= Data for processing =
((
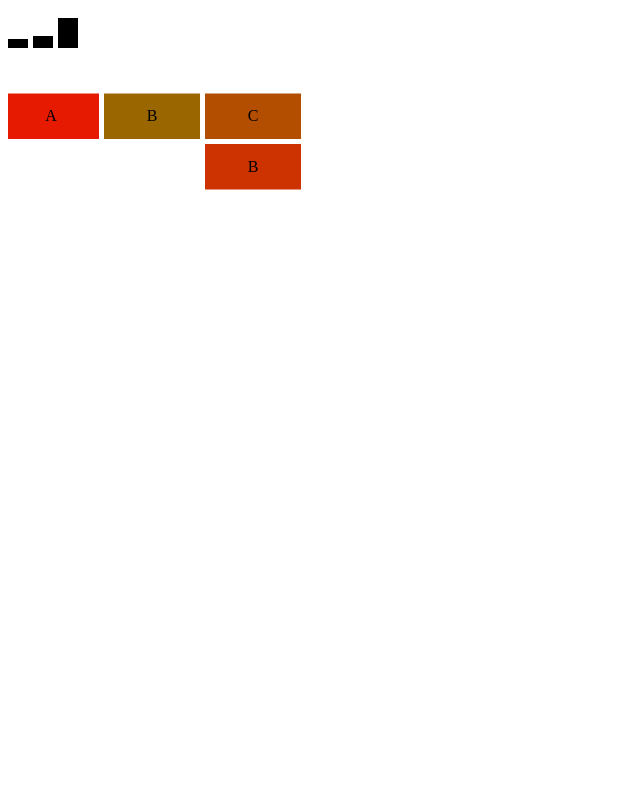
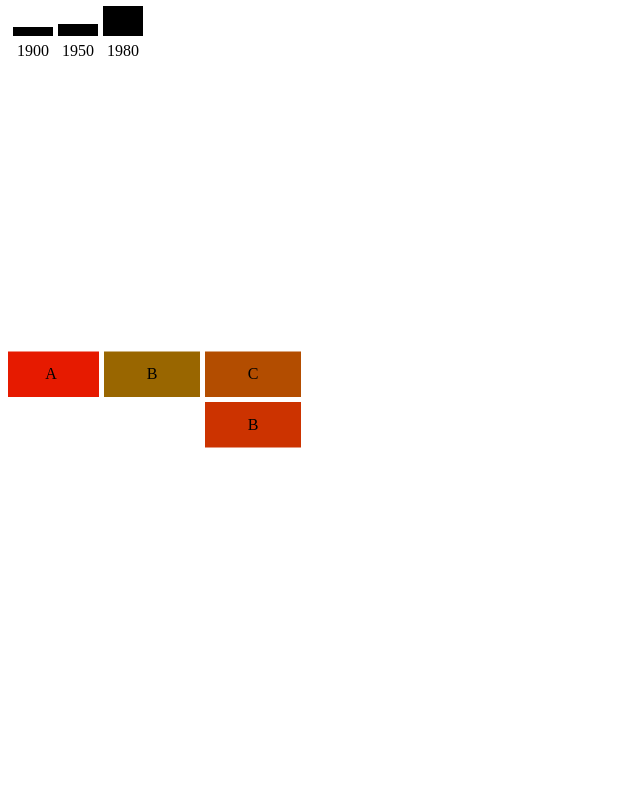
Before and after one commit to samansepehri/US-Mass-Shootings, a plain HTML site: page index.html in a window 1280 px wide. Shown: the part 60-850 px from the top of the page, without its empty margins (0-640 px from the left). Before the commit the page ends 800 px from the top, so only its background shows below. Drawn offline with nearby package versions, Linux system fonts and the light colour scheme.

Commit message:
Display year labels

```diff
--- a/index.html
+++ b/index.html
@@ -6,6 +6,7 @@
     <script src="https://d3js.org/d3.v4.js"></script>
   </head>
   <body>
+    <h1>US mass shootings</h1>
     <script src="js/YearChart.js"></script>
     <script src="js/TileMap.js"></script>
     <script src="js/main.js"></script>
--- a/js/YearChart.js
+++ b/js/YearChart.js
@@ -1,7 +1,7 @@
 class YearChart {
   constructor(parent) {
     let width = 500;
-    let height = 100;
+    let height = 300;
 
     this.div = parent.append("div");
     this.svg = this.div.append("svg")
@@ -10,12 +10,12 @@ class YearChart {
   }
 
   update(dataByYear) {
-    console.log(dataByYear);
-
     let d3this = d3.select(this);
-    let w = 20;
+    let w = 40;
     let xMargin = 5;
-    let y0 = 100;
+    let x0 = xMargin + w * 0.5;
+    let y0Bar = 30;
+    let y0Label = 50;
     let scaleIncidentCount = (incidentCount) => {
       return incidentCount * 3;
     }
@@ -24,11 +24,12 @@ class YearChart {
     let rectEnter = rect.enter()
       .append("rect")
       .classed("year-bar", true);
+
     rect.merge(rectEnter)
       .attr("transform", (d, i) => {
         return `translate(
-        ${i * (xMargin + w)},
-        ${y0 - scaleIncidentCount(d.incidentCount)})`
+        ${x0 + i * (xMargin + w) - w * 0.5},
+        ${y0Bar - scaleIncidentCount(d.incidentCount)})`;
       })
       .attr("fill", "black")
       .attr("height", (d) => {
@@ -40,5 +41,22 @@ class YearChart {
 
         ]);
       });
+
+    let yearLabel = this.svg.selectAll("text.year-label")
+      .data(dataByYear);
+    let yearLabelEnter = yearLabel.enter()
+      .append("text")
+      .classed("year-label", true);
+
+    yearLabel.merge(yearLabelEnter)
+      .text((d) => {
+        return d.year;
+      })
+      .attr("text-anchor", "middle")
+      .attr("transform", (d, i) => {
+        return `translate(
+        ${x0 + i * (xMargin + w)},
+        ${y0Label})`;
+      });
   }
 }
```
))
= Work required =
Every line containing the word "YearChart" must be copied from the material above.

= Answer =
     <script src="js/YearChart.js"></script>
--- a/js/YearChart.js
+++ b/js/YearChart.js
 class YearChart {
@@ -10,12 +10,12 @@ class YearChart {
@@ -24,11 +24,12 @@ class YearChart {
@@ -40,5 +41,22 @@ class YearChart {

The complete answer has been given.